**Required action**
Repeat the records exactly. Leave out the pictures.

**Given records**
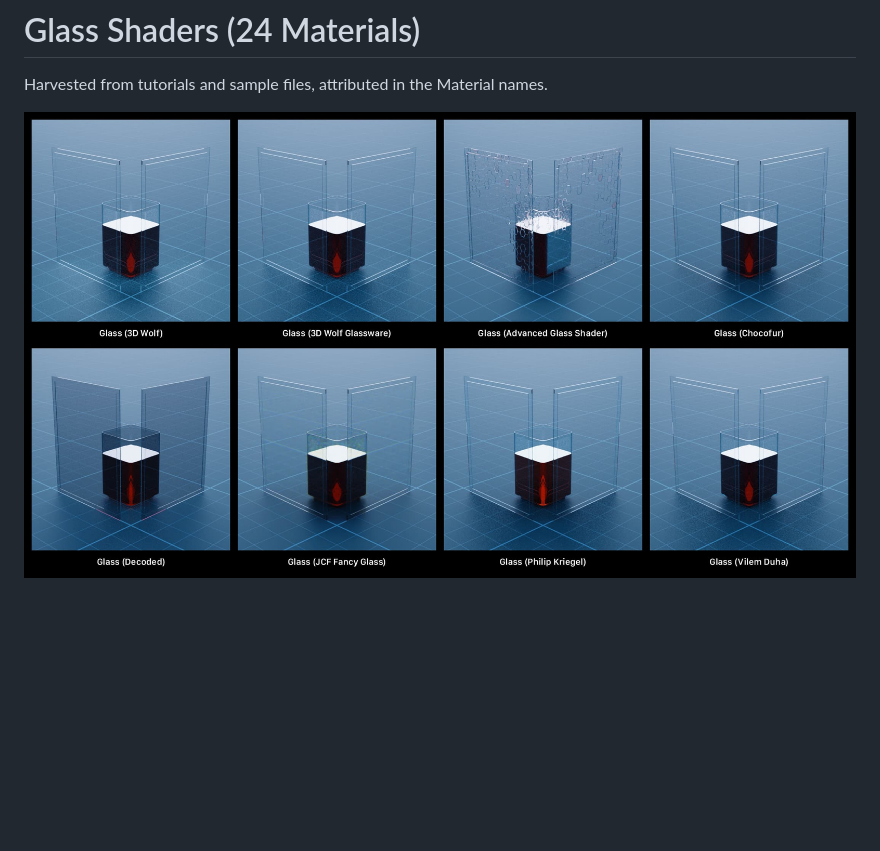
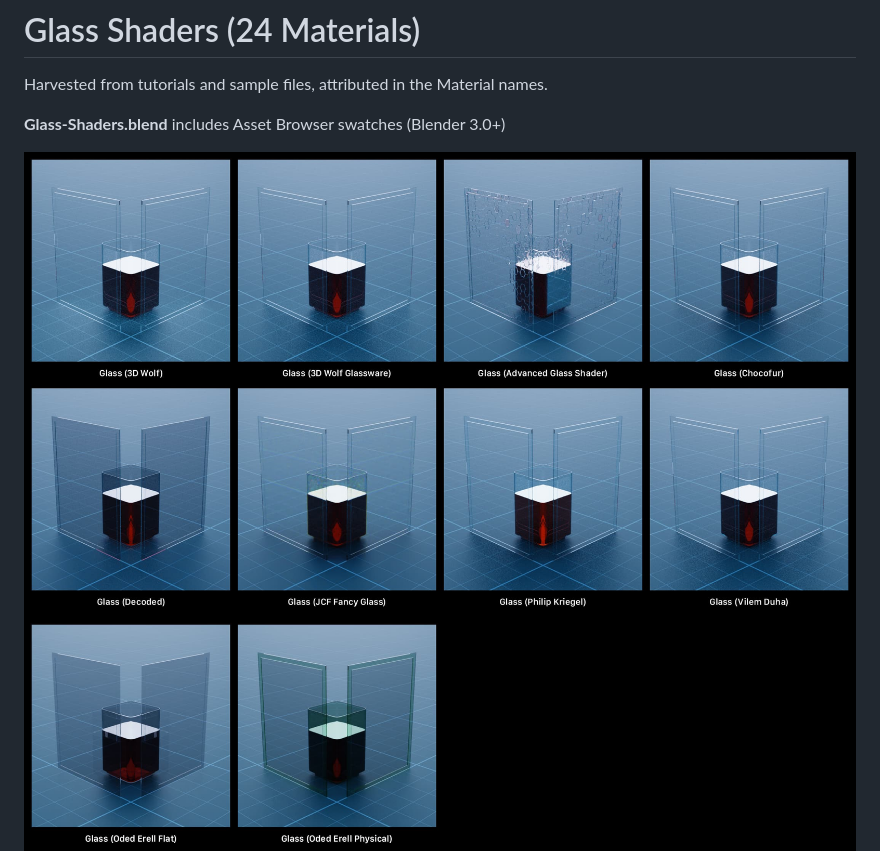
Before and after one commit to don1138/blender-materials, a Markdown page: Glass-Shaders/README.md, the part around the change. GitHub-like rendering; pictures changed too: Glass-Shaders/Glass-Shaders-02.jpg (added); blank space fills up the shorter version.

Commit message:
Glass Shaders

```diff
--- a/Glass-Shaders/README.md
+++ b/Glass-Shaders/README.md
@@ -2,7 +2,10 @@
 
 Harvested from tutorials and sample files, attributed in the Material names.
 
-![Glass Shaders Thumbnails](https://github.com/don1138/blender-materials/blob/main/Glass-Shaders/Glass-Shaders-Main.jpg)
+**Glass-Shaders.blend** includes Asset Browser swatches (Blender 3.0+)
+
+![Glass Shaders 01 Thumbnails](https://github.com/don1138/blender-materials/blob/main/Glass-Shaders/Glass-Shaders-01.jpg)
+![Glass Shaders 02 Thumbnails](https://github.com/don1138/blender-materials/blob/main/Glass-Shaders/Glass-Shaders-02.jpg)
 ![Glass Shaders Architectural Thumbnails](https://github.com/don1138/blender-materials/blob/main/Glass-Shaders/Glass-Shaders-Architectural.jpg)
 ![Glass Shaders Automotive Thumbnails](https://github.com/don1138/blender-materials/blob/main/Glass-Shaders/Glass-Shaders-Automotive.jpg)
 ![Glass Shaders Other Thumbnails](https://github.com/don1138/blender-materials/blob/main/Glass-Shaders/Glass-Shaders-Other.jpg)
```
Also changed, not shown: Glass-Shaders/Glass-Shaders-01.jpg (renamed from Glass-Shaders/Glass-Shaders-Main.jpg), 1 other file.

**Exercise response**
Before and after one commit to don1138/blender-materials, a Markdown page: Glass-Shaders/README.md, the part around the change. GitHub-like rendering; pictures changed too: Glass-Shaders/Glass-Shaders-02.jpg (added); blank space fills up the shorter version.

Commit message:
Glass Shaders

```diff
--- a/Glass-Shaders/README.md
+++ b/Glass-Shaders/README.md
@@ -2,7 +2,10 @@
 
 Harvested from tutorials and sample files, attributed in the Material names.
 
-![Glass Shaders Thumbnails](https://github.com/don1138/blender-materials/blob/main/Glass-Shaders/Glass-Shaders-Main.jpg)
+**Glass-Shaders.blend** includes Asset Browser swatches (Blender 3.0+)
+
+![Glass Shaders 01 Thumbnails](https://github.com/don1138/blender-materials/blob/main/Glass-Shaders/Glass-Shaders-01.jpg)
+![Glass Shaders 02 Thumbnails](https://github.com/don1138/blender-materials/blob/main/Glass-Shaders/Glass-Shaders-02.jpg)
 ![Glass Shaders Architectural Thumbnails](https://github.com/don1138/blender-materials/blob/main/Glass-Shaders/Glass-Shaders-Architectural.jpg)
 ![Glass Shaders Automotive Thumbnails](https://github.com/don1138/blender-materials/blob/main/Glass-Shaders/Glass-Shaders-Automotive.jpg)
 ![Glass Shaders Other Thumbnails](https://github.com/don1138/blender-materials/blob/main/Glass-Shaders/Glass-Shaders-Other.jpg)
```
Also changed, not shown: Glass-Shaders/Glass-Shaders-01.jpg (renamed from Glass-Shaders/Glass-Shaders-Main.jpg), 1 other file.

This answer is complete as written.